With the confirmation from CBSSports.com that the Packers have signed University of California kicker Giorgio Tavecchio as camp competition for the 2013 season, all Packers fans have to wonder if Crosby will be kicking in gold pants when the regular season rolls around.
Because last season, Crosby hit just 63.6 percent of his field goal attempts. Yuck. That was the worst in the NFL last year and by far the worst season-long mark of his career (though, to be fair, 7 of his 12 misses in 2012 were from 50 yards or more.)
I’ve never been completely sold on Crosby, mostly because he was prone to missing kicks in critical situations early in his career. It makes me nervous to watch him attempt field goals – kind of like watching Shaquille O’Neal shoot free throws.
Particularly in 2008 Crosby struggled in tight situations, missing important kicks against Atlanta and Minnesota which led directly to losses. And I recall throwing a shoe at the TV in 2010 when he missed two kicks in a loss to the Redskins, which included clanking a 53-yard, would-be game-winner off the left upright seconds before the final gun.
But Packers Nation (myself included) began really warming up to Crosby after his stellar 2011 in which he connected on 85.7 percent of his field goal attempts. He’s also at 76.8 percent for his career, even including last season’s head-scratcher of a performance, which is below standard (only five kickers in the NFL were under 80 percent last season) but isn’t terrible.

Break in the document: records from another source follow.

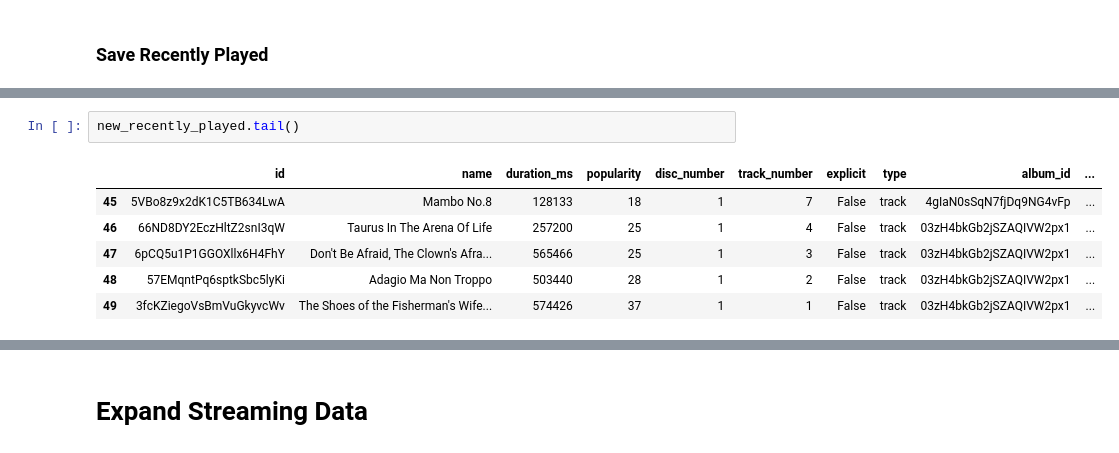
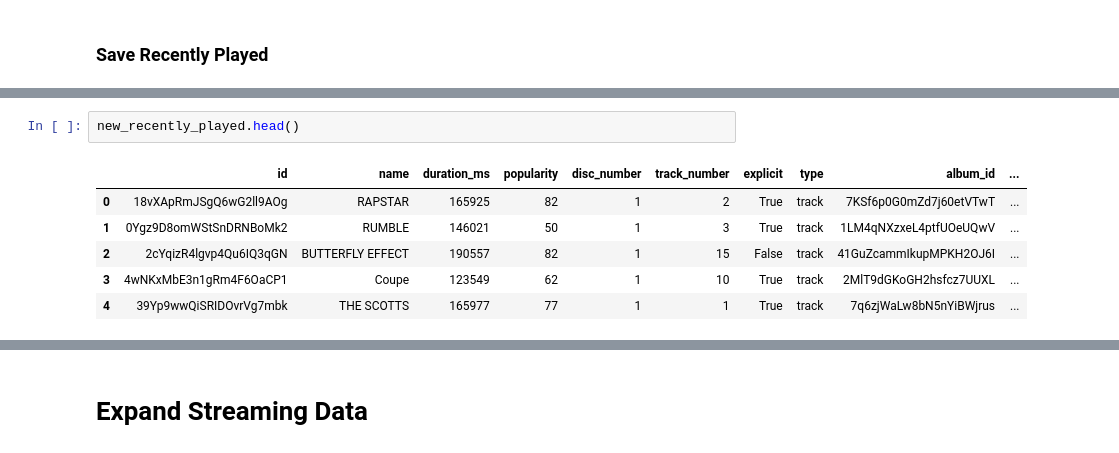
Before and after one commit to spryger-zz/explore_spotify, a Jupyter notebook: spotify_data_analysis.ipynb, the cells around one changed output, grey strips where cells are left out. Saved outputs shown, nothing was run; the diff lists cells and outputs as text.

```diff
--- a/spotify_data_analysis.ipynb
+++ b/spotify_data_analysis.ipynb
@@ -230,12 +372,12 @@ len(new_recently_played)
 # %%
-new_recently_played.tail()
+new_recently_played.head()
 # %% [output]
 |  | id | name | duration_ms | popularity | disc_number | track_number | explicit | type | album_id | ... |
-| 45 | 5VBo8z9x2dK1C5TB634LwA | Mambo No.8 | 128133 | 18 | 1 | 7 | False | track | 4gIaN0sSqN7fjDq9NG4vFp | ... |
-| 46 | 66ND8DY2EczHltZ2snI3qW | Taurus In The Arena Of Life | 257200 | 25 | 1 | 4 | False | track | 03zH4bkGb2jSZAQIVW2px1 | ... |
-| 47 | 6pCQ5u1P1GGOXllx6H4FhY | Don't Be Afraid, The Clown's Afra... | 565466 | 25 | 1 | 3 | False | track | 03zH4bkGb2jSZAQIVW2px1 | ... |
-| 48 | 57EMqntPq6sptkSbc5lyKi | Adagio Ma Non Troppo | 503440 | 28 | 1 | 2 | False | track | 03zH4bkGb2jSZAQIVW2px1 | ... |
-| 49 | 3fcKZiegoVsBmVuGkyvcWv | The Shoes of the Fisherman's Wife... | 574426 | 37 | 1 | 1 | False | track | 03zH4bkGb2jSZAQIVW2px1 | ... |
+| 0 | 18vXApRmJSgQ6wG2ll9AOg | RAPSTAR | 165925 | 82 | 1 | 2 | True | track | 7KSf6p0G0mZd7j60etVTwT | ... |
+| 1 | 0Ygz9D8omWStSnDRNBoMk2 | RUMBLE | 146021 | 50 | 1 | 3 | True | track | 1LM4qNXzxeL4ptfUOeUQwV | ... |
+| 2 | 2cYqizR4lgvp4Qu6IQ3qGN | BUTTERFLY EFFECT | 190557 | 82 | 1 | 15 | False | track | 41GuZcammIkupMPKH2OJ6I | ... |
+| 3 | 4wNKxMbE3n1gRm4F6OaCP1 | Coupe | 123549 | 62 | 1 | 10 | True | track | 2MlT9dGKoGH2hsfcz7UUXL | ... |
+| 4 | 39Yp9wwQiSRIDOvrVg7mbk | THE SCOTTS | 165977 | 77 | 1 | 1 | True | track | 7q6zjWaLw8bN5nYiBWjrus | ... |
 # %%
 save_new_recently_played(new_recently_played)
 # %% [output]
```
Also changed, not shown: parts of 54 cells of this notebook.
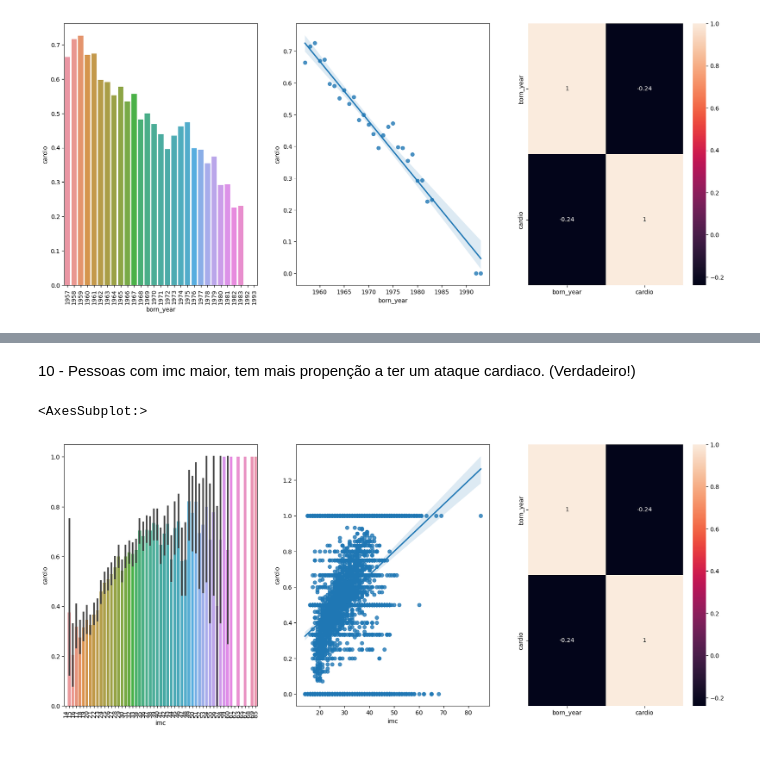
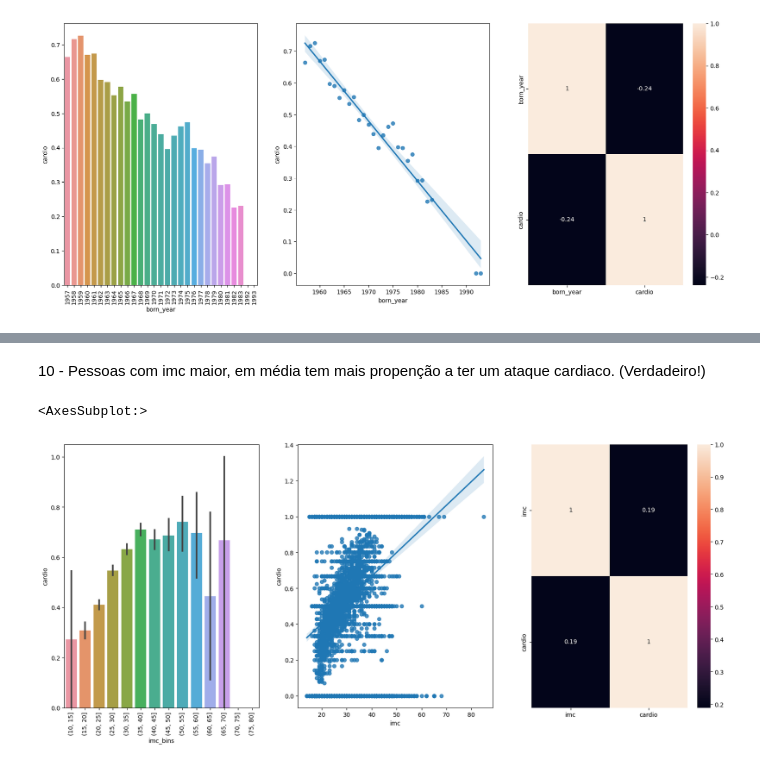
Before and after one commit to RoneyDev7/Cardio_Catch_Disease, a Jupyter notebook: 01-frn_cardio_catch_dieses.ipynb, the cells around one changed output, grey strips where cells are left out. Drawn from its saved outputs; the diff is of its cells as text; code cells hidden in the pictures.

```diff
--- a/01-frn_cardio_catch_dieses.ipynb
+++ b/01-frn_cardio_catch_dieses.ipynb
@@ -122,25 +120,32 @@ df2['born_year'] = df2['age'].apply(lambda x: (dt.datetime.today() - dt.timedelt
 
 # Criando coluna IMC
 df2['imc'] = df2.apply(lambda x: x['weight'] / (x['height']/100)**2, axis=1)
+
+# Trocando os valores da variável gender de 1-2 para 0-1
+df2['gender'] = df2['gender'].apply(lambda x: 0 if x == 2 else 1)
 # %% [markdown]
 # 3.0 FILTRAGEM DE DADOS
+# %%
+df3 = df2.copy()
 # %%
 # Removendo inconsistencias na pressão.
-for i in range(len(df2)):
-    if df2.loc[i, 'ap_hi'] < df2.loc[i, 'ap_lo']:
-        df2 = df2.drop(i)
+for i in range(len(df3)):
+    if df3.loc[i, 'ap_hi'] < df3.loc[i, 'ap_lo']:
+        df3 = df3.drop(i)
 
 # Removendo inconsistencias na altura.
-df2 = df2[df2['height'] > 130]
-df2 = df2[df2['height'] < 210]
+df3 = df3[df3['height'] > 130]
+df3 = df3[df3['height'] < 210]
 
 # Removendo inconsistencias na variável peso.
-df2 = df2[df2['weight'] > 45]
+df3 = df3[df3['weight'] > 45]
 
 # Removendo inconsistencias na pressão.
-df2 = df2[df2['ap_lo'] > 50]
-df2 = df2[df2['ap_lo'] < 170]
-df2 = df2[df2['ap_hi'] > 80]
-df2 = df2[df2['ap_hi'] < 210]
+df3 = df3[df3['ap_lo'] > 50]
+df3 = df3[df3['ap_lo'] < 170]
+df3 = df3[df3['ap_hi'] > 80]
+df3 = df3[df3['ap_hi'] < 210]
 # %% [markdown]
 # 4.0 ANÁLISE EXPLORATÓRIA DE DADOS
+# %%
+df4 = df3.copy()
@@ -163,18 +218,23 @@ sns.heatmap(df2[['born_year', 'cardio']].corr(method='pearson'), annot=True)
 # %% [markdown]
-10 - Pessoas com imc maior, tem mais propenção a ter um ataque cardiaco. (Verdadeiro!)
+10 - Pessoas com imc maior, em média tem mais propenção a ter um ataque cardiaco. (Verdadeiro!)
 # %%
-aux = df2[['imc', 'cardio']].groupby('imc').mean().reset_index()
+aux = df4[['imc', 'cardio']].groupby('imc').mean().reset_index()
 aux['imc'] = np.int64(aux['imc'])
+
+bins = list(np.arange(10,85, 5))
+
+aux['imc_bins'] = pd.cut(aux['imc'], bins=bins)
+aux1 = aux[['imc_bins', 'cardio']].groupby('imc_bins').sum().reset_index()
 
 plt.figure(figsize=(20,8))
 plt.subplot(1,3,1)
-sns.barplot(x='imc', y='cardio', data=aux)
+sns.barplot(x='imc_bins', y='cardio', data=aux)
 plt.xticks(rotation=90)
 plt.subplot(1,3,2)
 sns.regplot(x='imc', y='cardio', data=aux)
 plt.subplot(1,3,3)
-sns.heatmap(df2[['born_year', 'cardio']].corr(method='pearson'), annot=True)
+sns.heatmap(df4[['imc', 'cardio']].corr(method='pearson'), annot=True)
 # %% [output]
 <AxesSubplot:>
-[figure, old version]
+[figure, new version]
 # %%
```
Also changed, not shown: parts of 12 cells of this notebook.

And as for extra points, well, the guy is a machine. That should not be overlooked, either; the Green Bay Packers offense supplies no shortage of point-after attempts, and he’s 118 for 119 in the last two seasons alone. (For comparison’s sake, Tavecchio made 48 of 64 field goals for 75 percent, and 112 of 120 extra points, or 93.3 percent, in four years at Cal).
But 2012 was not kind to Crosby, which is why Ted Thompson decided to bring in competition. Crosby was – pardon the pun – very hit or miss, and streaks were the norm.
The good: Mason Crosby finished the 2013 regular season on a 8-for-8 streak, including the playoffs.
The bad: Crosby had been a pathetic 7-for-15 prior to that streak, after starting the season hitting 9 of his first 13 kicks.
What to do, what to do?
Honestly, the Packers’ brass has been supportive of Crosby, and in 2011 rewarded him with a five-year, $14.75 million contract extension that included a $3 million signing bonus. My guess is Crosby wins the camp battle and has another serviceable year, probably hitting around the 75 percent mark on his field goals. Let’s all cross our fingers he doesn’t miss any potential game-winners – because I’m running out of shoes.
Do you think Tavecchio will beat out Crosby in training camp? Leave your comments below.